      1. You may also find plenty of people that when they ate a whole food plant based diet their health worsened. You might also find a growing number of people that have reversed heart issues, diabetes, obesity, arthritis and many other ailments by following a keto / LCHF diet. You will probably also find those that suffered on such diet.

        Your point is mute as we are all very different people. Some (not myself) can tolerate a lot of processed / sugar laden crap whereas others (myself) do quite well on full fat, moderate protein and lower amounts of carbs (notice I didn’t say no carbs).

        You say no other diet can accomplish what this diet does yet there are loads of people out there doing it. I think you might be slightly blinded by your own results and as such wish to preach it to everyone. I like to look at it like this, if you have been struggling with health / diet issues then why not try keto / LCHF. You really have nothing to lose but lots to gain and if you are worried about cholesterol (of which has been debunked over and over again as ineffective mark for heart disease) then have you bloods taken before and after.
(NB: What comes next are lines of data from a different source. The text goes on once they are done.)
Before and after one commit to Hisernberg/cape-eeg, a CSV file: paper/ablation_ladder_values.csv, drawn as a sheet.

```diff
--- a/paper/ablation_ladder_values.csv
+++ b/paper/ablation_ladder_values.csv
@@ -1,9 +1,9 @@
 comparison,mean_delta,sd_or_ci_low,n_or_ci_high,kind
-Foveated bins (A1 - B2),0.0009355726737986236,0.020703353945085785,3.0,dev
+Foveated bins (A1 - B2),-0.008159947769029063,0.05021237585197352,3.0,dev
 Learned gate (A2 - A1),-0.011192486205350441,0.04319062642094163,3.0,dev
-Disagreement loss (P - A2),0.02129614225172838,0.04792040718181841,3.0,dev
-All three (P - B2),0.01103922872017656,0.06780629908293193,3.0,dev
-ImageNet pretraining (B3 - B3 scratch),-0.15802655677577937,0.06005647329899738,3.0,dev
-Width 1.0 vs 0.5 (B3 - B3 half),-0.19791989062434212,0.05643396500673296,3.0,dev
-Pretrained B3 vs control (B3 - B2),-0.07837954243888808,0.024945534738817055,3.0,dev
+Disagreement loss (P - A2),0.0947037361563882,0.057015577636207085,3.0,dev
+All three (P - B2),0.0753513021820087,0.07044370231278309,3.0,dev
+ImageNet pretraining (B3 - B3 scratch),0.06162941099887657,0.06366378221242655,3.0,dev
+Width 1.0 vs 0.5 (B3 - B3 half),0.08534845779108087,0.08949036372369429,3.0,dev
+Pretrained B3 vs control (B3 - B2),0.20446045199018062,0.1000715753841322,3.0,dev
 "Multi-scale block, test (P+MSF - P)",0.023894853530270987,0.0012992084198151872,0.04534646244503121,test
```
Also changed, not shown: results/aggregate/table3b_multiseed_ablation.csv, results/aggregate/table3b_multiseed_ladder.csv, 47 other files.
Judging from some of the writings on this site you should be able to tell within minutes of eating fat if the diet is for you (tongue and cheek of course. Give yourself at the very least a month).

        I can tell by the way you write that this WOE is working for you so you should stick to it but just keep it in the back of your mind that there is no perfect diet for everyone. Some people just can’t eat as many fruit and veg as you do and will likely fall off the wagon back in to processed carbs and sugar crap.

        1. Luke– The host of long-term, epidemiological studies of diet and culture removes the personal variation factor. And data from traditional cultures show extraordinarily low morbidity values on diseases which are the top killers in Western, omnivore “first world” countries. Obviously, we have no Neolithic data of comparable scientific rigor, but we do have glimpses of a diet in which vegetables were a very important part.

          See the latest on recovered Paleo Poo–

  13. Sorry, Doc. You got it bass ackwards. It’s high carb diets that make our bodies produce more fat. Fat isn’t necessarily the root culprit here. It’s an overwhelming symptom of our over-consumption of processed sugars. Of course an overabundance of fat isn’t good, but you might want to go back to the lab to research and figure out the true cause of which you speak not the symptoms.

    1. Sorry but you are DEAD wrong and the actual research is very clear. Processed carbs are problematic, but complex carbs like grains, legumes, tubers and starchy veggies are extremely beneficial and fuel our cellular functions and microbiome. You get everything you need from whole plant foods, no added fat or oil is necessary and in fact is the cause of insulin resistance and T2 diabetes. I know this because following the science instead of the advice of profiteers who have financial interests, I reversed my diabetes after just a few week trial. Easy to echo the blogosphere garbage until you are backed into a corner and need the truth.

      1. Greger sells a book therefore he is also one of the “profiteers” that you speak of. The science is muddy at best when it comes to diet. Too many scientists from both sides of the equation lining their pockets with dirty money. I believe, like everyone should, what works for them. I’m eating LCHF and among others are doing just fine. Bloods come back fine and in fact, you can hack cholesterol results if you want. Might want to see an n=1 study where he lowers his cholesterol (LDL etc…) just by eating loads of saturated fat. Look here:

        1. Luke: To set the record straight: Dr. Greger donates every single penny from his books, speaking engagements, and DVDs to charity. He works a day job. The information he gives the public regarding nutrition is a donation / a “labor of love” as he says it. That doesn’t make him automatically right, but there is no conflict of interest here.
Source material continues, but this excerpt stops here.